■ GOAL OF THE EXERCISE ■
Search the material for lines containing the word "Projektmarketing", and copy each one.

----------

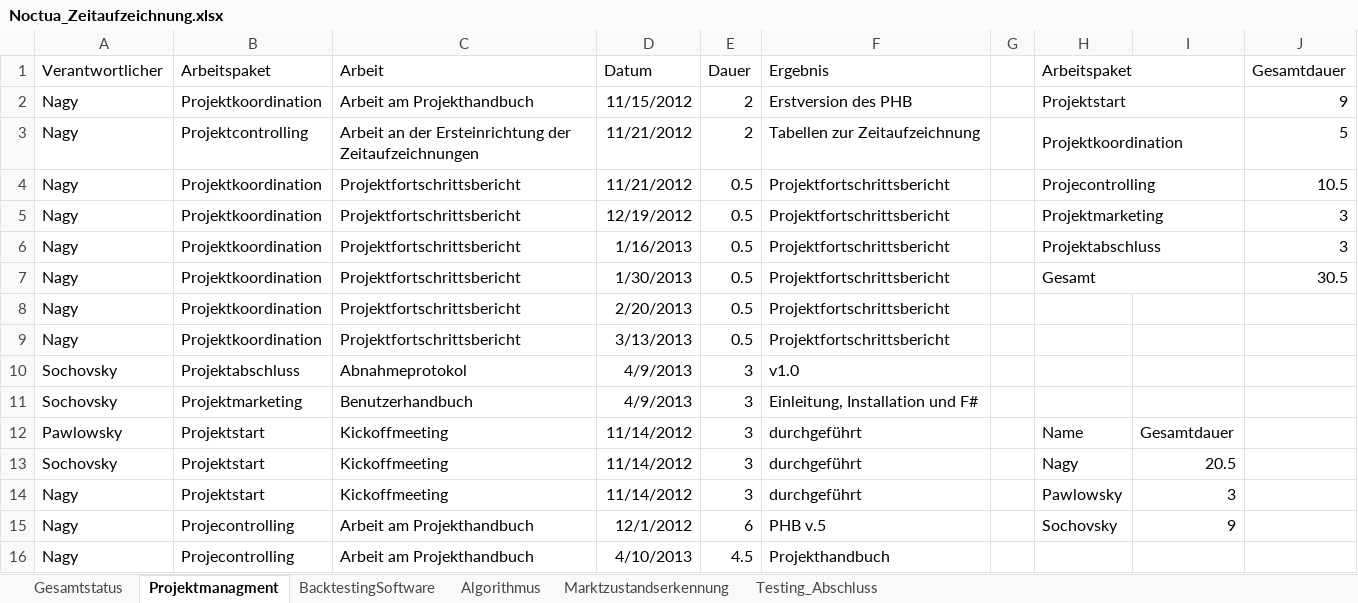
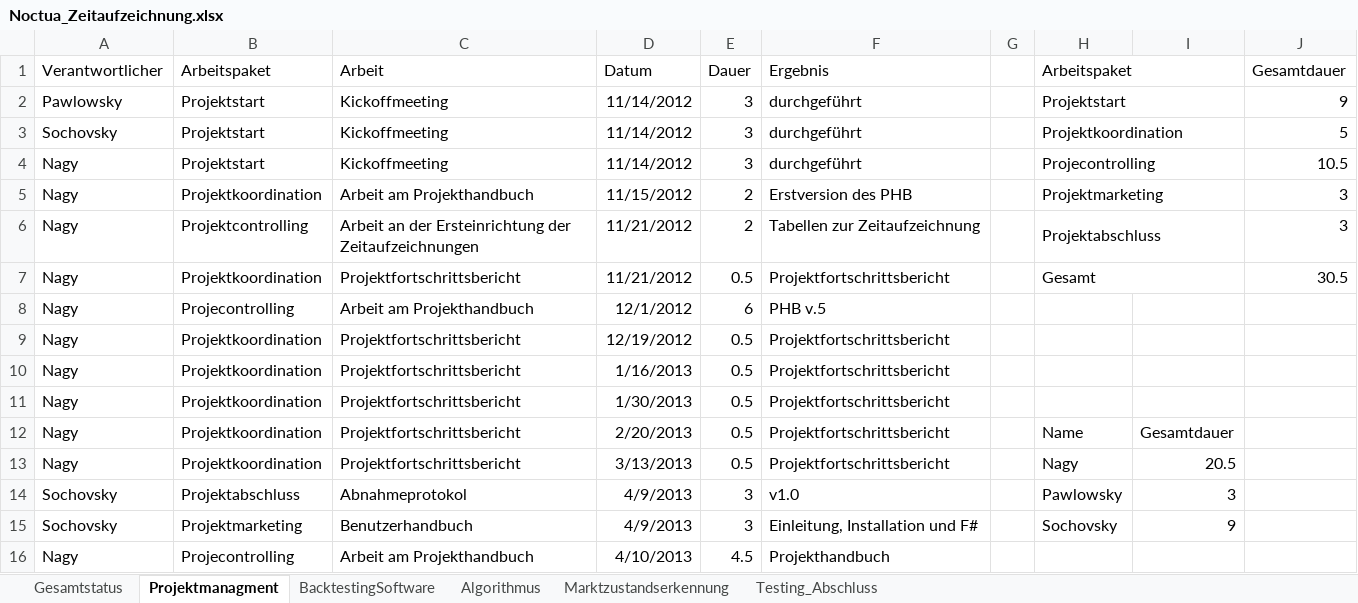
Before and after one commit to gabpaw987/Noctua, an Excel workbook: Dokumentation/Noctua_Zeitaufzeichnung.xlsx, sheet Projektmanagment, drawn as a sheet; values as stored, in another font and other column widths than the file's, no borders; removed rows and columns are numbered as before the commit, all else as after; the diff names each change by its address in the sheet, - before the commit and + after, or states it on an @@ line.

```diff
--- a/Dokumentation/Noctua_Zeitaufzeichnung.xlsx (sheet Projektmanagment)
+++ b/Dokumentation/Noctua_Zeitaufzeichnung.xlsx (sheet Projektmanagment)
+row 2: Pawlowsky | Projektstart | Kickoffmeeting | 11/14/2012 | 3 | durchgeführt |  | Projektstart |  | 9
+row 3: Sochovsky | Projektstart | Kickoffmeeting | 11/14/2012 | 3 | durchgeführt |  | Projektkoordination |  | 5
+row 4: Nagy | Projektstart | Kickoffmeeting | 11/14/2012 | 3 | durchgeführt |  | Projecontrolling |  | 10.5
-H5 (Arbeitspaket): Projektstart
+H5 (Arbeitspaket): Projektmarketing
-J5 (Gesamtdauer): 9
+J5 (Gesamtdauer): 3
-H6 (Arbeitspaket): Projektkoordination
+H6 (Arbeitspaket): Projektabschluss
-J6 (Gesamtdauer): 5
+J6 (Gesamtdauer): 3
-H7 (Arbeitspaket): Projecontrolling
+H7 (Arbeitspaket): Gesamt
-J7 (Gesamtdauer): 10.5
+J7 (Gesamtdauer): 30.5
+row 8: Nagy | Projecontrolling | Arbeit am Projekthandbuch | 12/1/2012 | 6 | PHB v.5
-H9 (Arbeitspaket): Projektmarketing
+H9 (Arbeitspaket): (empty)
-H5:I5 merged
-J9:J10 (Gesamtdauer): 3
+J9:J10 (Gesamtdauer): (empty)
-H10 (Arbeitspaket): Projektabschluss
+H10 (Arbeitspaket): (empty)
-H6:I6 merged
-H11 (Arbeitspaket): Gesamt
+H11 (Arbeitspaket): (empty)
-H7:I7 merged
-J11 (Gesamtdauer): 30.5
+J11 (Gesamtdauer): (empty)
-H12 (Arbeitspaket): (empty)
+H12 (Arbeitspaket): Name
-I12: (empty)
+I12: Gesamtdauer
-H13 (Arbeitspaket): (empty)
+H13 (Arbeitspaket): Nagy
-I13: (empty)
+I13: 20.5
-H14 (Arbeitspaket): (empty)
+H14 (Arbeitspaket): Pawlowsky
-I14: (empty)
+I14: 3
-H15 (Arbeitspaket): (empty)
+H15 (Arbeitspaket): Sochovsky
-I15: (empty)
+I15: 9
-row 12: Pawlowsky | Projektstart | Kickoffmeeting | 11/14/2012 | 3 | durchgeführt |  | Name | Gesamtdauer
-row 13: Sochovsky | Projektstart | Kickoffmeeting | 11/14/2012 | 3 | durchgeführt |  | Nagy | 20.5
-row 14: Nagy | Projektstart | Kickoffmeeting | 11/14/2012 | 3 | durchgeführt |  | Pawlowsky | 3
-row 15: Nagy | Projecontrolling | Arbeit am Projekthandbuch | 12/1/2012 | 6 | PHB v.5 |  | Sochovsky | 9
```
Also changed, not shown: sheet Marktzustandserkennung, sheet Algorithmus, sheet Testing_Abschluss, sheet BacktestingSoftware, charts or pictures, 1 other file.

----------

■ WRITTEN RESPONSE ■
+H5 (Arbeitspaket): Projektmarketing
-H9 (Arbeitspaket): Projektmarketing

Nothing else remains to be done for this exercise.